I learned a great deal during my years as a Detroiter. People are often shocked when I tell them that Detroit is the friendliest place I’ve ever lived. The movers hadn’t even pulled away before neighbors started stopping by with homemade pie, wine, copies of “The Tattler” (our neighborhood newsletter), and offers of assistance, tools and more.

Detroiters are proud people--they LOVE their city, you’d never catch them putting it down. When I moved there everyone told me their Detroit stories. Some were about the good ole’ days, but others were about great things that happened the week before, or plans for the future. People showed me around, told me where to shop, what to eat, how to navigate the hidden rules of a corrupt city government, and most importantly, that I couldn’t miss flower day at Eastern Market.

Don’t you dare talk trash about Detroit, because real Detroiters won’t stand for it. You see the people who stuck it out there are a hearty bunch. They hung in there after riots, corruption, greed, and poverty tore their city to shreds.

And this is what I didn’t “get” about Mansfield. Where was that passion, that love, that willingness to stand up and defend their hometown to the naysayers?

There are Mansfield stories. This city was once a hive of technology and innovation. Nuke a burrito lately? You have Mansfield’s Westinghouse plant to thank for that. Fifty years ago they introduced microwave ovens to American consumers. Like robots? The first humanoid robot, Elektro, came from Mansfield too. We also have all kinds of cool connections to Hollywood.

My American Dream

I’ve always wanted to own my own business, but for a variety of reasons it wasn’t possible until recently. Two years ago I opened my business in downtown Mansfield and this choice has made all the difference. I didn’t realize it until recently, but now I finally feel at home here, I finally “get” Mansfield.

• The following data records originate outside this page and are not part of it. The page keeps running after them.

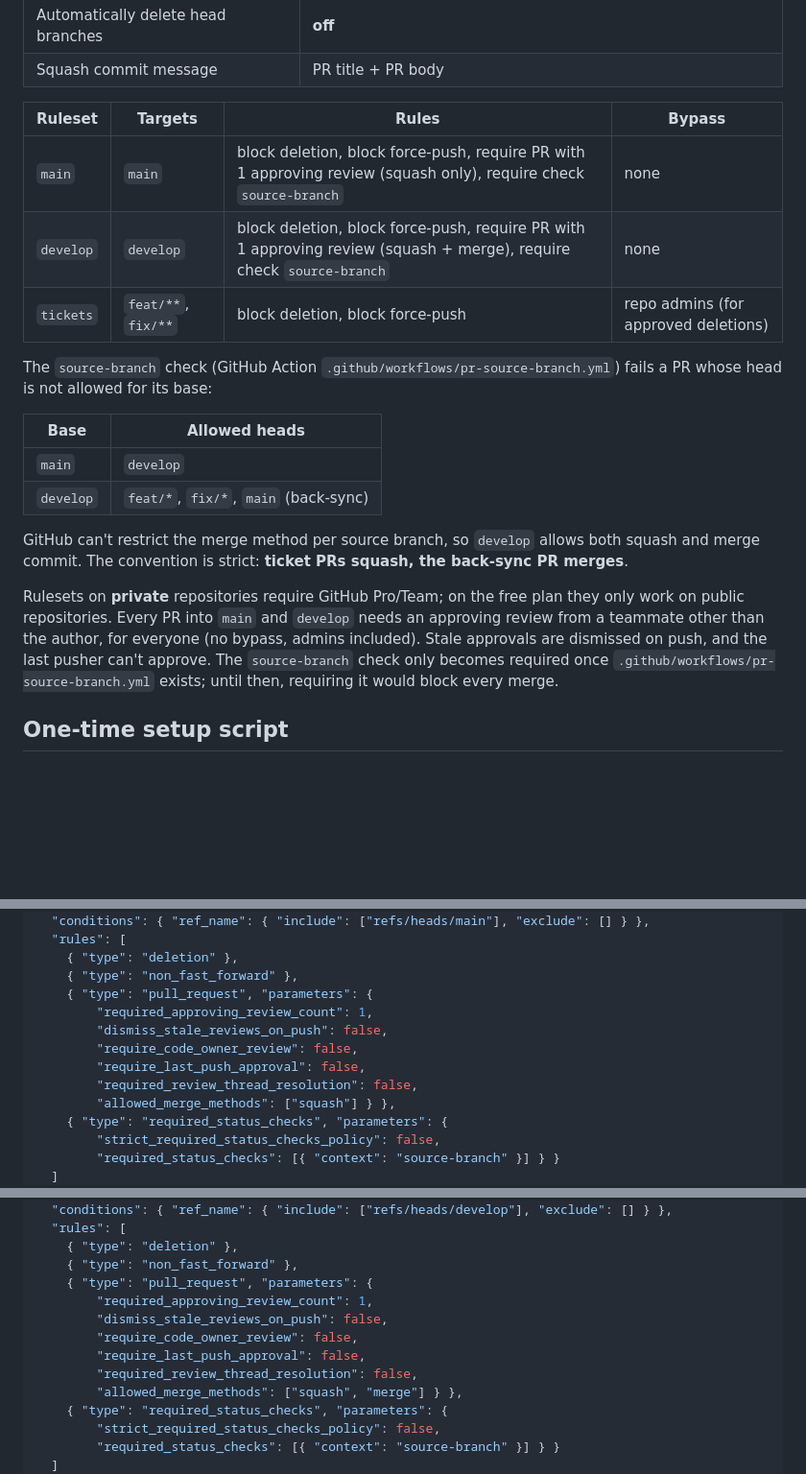
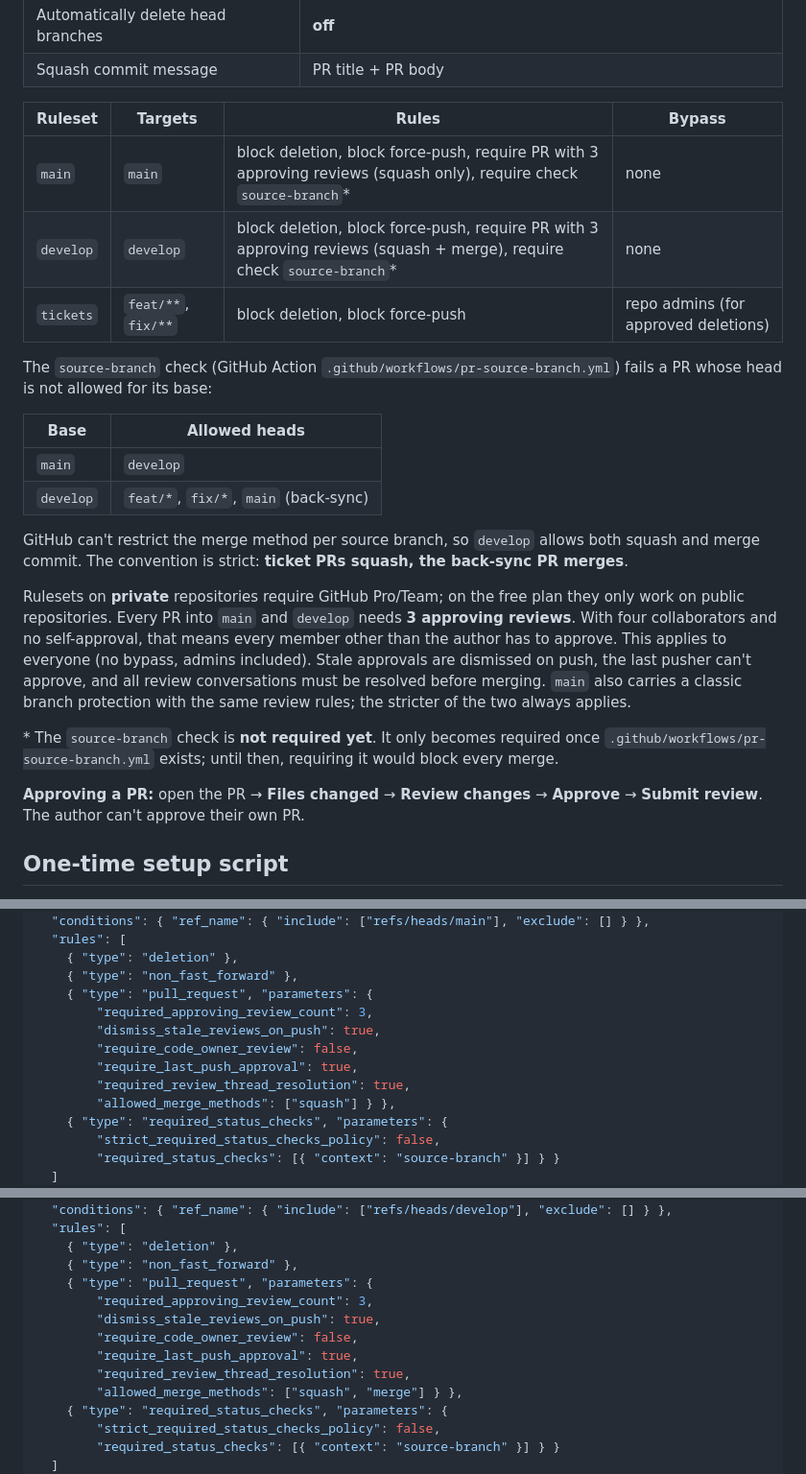
Before and after one commit to Jeko92/learning-companion, a Markdown page: docs/gitflow.md, 3 parts joined by grey strips. Shown at 96% size. GitHub-like rendering; blank space fills up the shorter version.

Commit message:
docs(gitflow): PRs into main and develop need three approvals

```diff
--- a/docs/gitflow.md
+++ b/docs/gitflow.md
@@ -116,8 +116,8 @@ Local discipline is not enough; GitHub enforces the rules via repository setting
 
 | Ruleset    | Targets                     | Rules                                                                                     | Bypass        |
 |------------|-----------------------------|-------------------------------------------------------------------------------------------|---------------|
-| `main`     | `main`                      | block deletion, block force-push, require PR with 1 approving review (squash only), require check `source-branch` | none          |
-| `develop`  | `develop`                   | block deletion, block force-push, require PR with 1 approving review (squash + merge), require check `source-branch` | none       |
+| `main`     | `main`                      | block deletion, block force-push, require PR with 3 approving reviews (squash only), require check `source-branch`* | none          |
+| `develop`  | `develop`                   | block deletion, block force-push, require PR with 3 approving reviews (squash + merge), require check `source-branch`* | none       |
 | `tickets`  | `feat/**`, `fix/**`         | block deletion, block force-push                                                          | repo admins (for approved deletions) |
 
 The `source-branch` check (GitHub Action `.github/workflows/pr-source-branch.yml`) fails a PR whose head is not allowed for its base:
@@ -129,7 +129,11 @@ The `source-branch` check (GitHub Action `.github/workflows/pr-source-branch.yml
 
 GitHub can't restrict the merge method per source branch, so `develop` allows both squash and merge commit. The convention is strict: **ticket PRs squash, the back-sync PR merges**.
 
-Rulesets on **private** repositories require GitHub Pro/Team; on the free plan they only work on public repositories. Every PR into `main` and `develop` needs an approving review from a teammate other than the author, for everyone (no bypass, admins included). Stale approvals are dismissed on push, and the last pusher can't approve. The `source-branch` check only becomes required once `.github/workflows/pr-source-branch.yml` exists; until then, requiring it would block every merge.
+Rulesets on **private** repositories require GitHub Pro/Team; on the free plan they only work on public repositories. Every PR into `main` and `develop` needs **3 approving reviews**. With four collaborators and no self-approval, that means every member other than the author has to approve. This applies to everyone (no bypass, admins included). Stale approvals are dismissed on push, the last pusher can't approve, and all review conversations must be resolved before merging. `main` also carries a classic branch protection with the same review rules; the stricter of the two always applies.
+
+\* The `source-branch` check is **not required yet**. It only becomes required once `.github/workflows/pr-source-branch.yml` exists; until then, requiring it would block every merge.
+
+**Approving a PR:** open the PR → **Files changed** → **Review changes** → **Approve** → **Submit review**. The author can't approve their own PR.
 
 ## One-time setup script
 
@@ -210,11 +214,11 @@ ruleset <<'JSON'
     { "type": "deletion" },
     { "type": "non_fast_forward" },
     { "type": "pull_request", "parameters": {
-        "required_approving_review_count": 1,
-        "dismiss_stale_reviews_on_push": false,
+        "required_approving_review_count": 3,
+        "dismiss_stale_reviews_on_push": true,
         "require_code_owner_review": false,
-        "require_last_push_approval": false,
-        "required_review_thread_resolution": false,
+        "require_last_push_approval": true,
+        "required_review_thread_resolution": true,
         "allowed_merge_methods": ["squash"] } },
     { "type": "required_status_checks", "parameters": {
         "strict_required_status_checks_policy": false,
@@ -233,11 +237,11 @@ ruleset <<'JSON'
     { "type": "deletion" },
     { "type": "non_fast_forward" },
     { "type": "pull_request", "parameters": {
-        "required_approving_review_count": 1,
-        "dismiss_stale_reviews_on_push": false,
+        "required_approving_review_count": 3,
+        "dismiss_stale_reviews_on_push": true,
         "require_code_owner_review": false,
-        "require_last_push_approval": false,
-        "required_review_thread_resolution": false,
+        "require_last_push_approval": true,
+        "required_review_thread_resolution": true,
         "allowed_merge_methods": ["squash", "merge"] } },
     { "type": "required_status_checks", "parameters": {
         "strict_required_status_checks_policy": false,
```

I’m invested, I’m “all in,” and I’ve taken a chance on this city and her people. I’m finally hearing people’s Mansfield stories. Jim Smith can tell you how many pies were sold each day at his Coney Island Restaurant in 1922. Everyone thought John Fernyak was crazy when he built a hand-carved carrousel amid vacant buildings and seedy bars. He met plenty of opposition. There even were bumper stickers at the time that quipped, “Last one out of town, turn off the carrousel.”

My downstairs neighbor opened her olive oil shop a few weeks before I put out my shingle, and I distinctly remember the people who asked, “How long do you give her? Nobody in Mansfield is gonna buy fancy olive oil.” Her business keeps growing and is going strong. 

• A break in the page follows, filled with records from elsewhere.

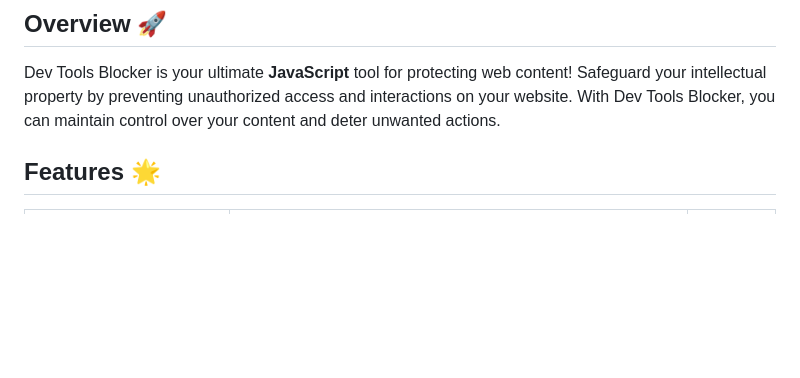
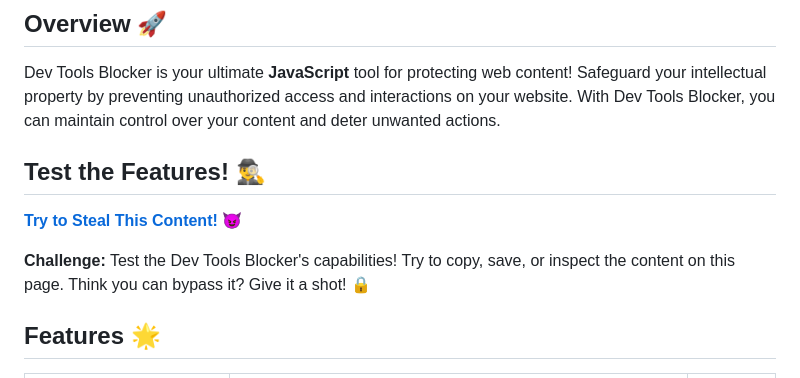
Before and after one commit to luizbizzio/siteguard, a Markdown page: README.md, the part around the change. Drawn GitHub-style; blank space fills up the shorter version.

```diff
--- a/README.md
+++ b/README.md
@@ -9,6 +9,12 @@
 ## Overview 🚀
 
 Dev Tools Blocker is your ultimate **JavaScript** tool for protecting web content! Safeguard your intellectual property by preventing unauthorized access and interactions on your website. With Dev Tools Blocker, you can maintain control over your content and deter unwanted actions.
+
+## Test the Features! 🕵️‍♂️
+
+[**Try to Steal This Content!** 😈](https://luizbizzio.github.io/dev-tools-blocker/)
+
+**Challenge:** Test the Dev Tools Blocker's capabilities! Try to copy, save, or inspect the content on this page. Think you can bypass it? Give it a shot! 🔒
 
 ## Features 🌟
 
```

Every day another person takes a chance on their dream and opens up a business in our now thriving downtown.

Rust Belt roots run deep

So now I “get” Mansfield. There was a time when we were a bustling city with streetcars and great jobs. Now we’re trying to figure out what’s next in a post-industrial era that values polish over grit. The factories aren’t coming back, and no one has had to turn off the carrousel.

The people who are crazy enough to look at what we have instead of what we don’t are the ones who will re-imagine this place. It’s pretty cool to be a part of it. Not unlike the land grab in the Old West, the Rust Belt is wide open to infinite possibility (and some shenanigans.) 

At one time it was Seattle, then Portland, but my prediction is that the Rust Belt is the next cool place where the hipsters will flock. (Although a friend who has recently been priced out of Portland says I should keep this information to myself.) Seriously though, my amazingly affordable office rent could bring a New Yorker to tears.

I didn’t think it was possible, but I “get” Mansfield, and I’m thrilled with the life I’ve created here.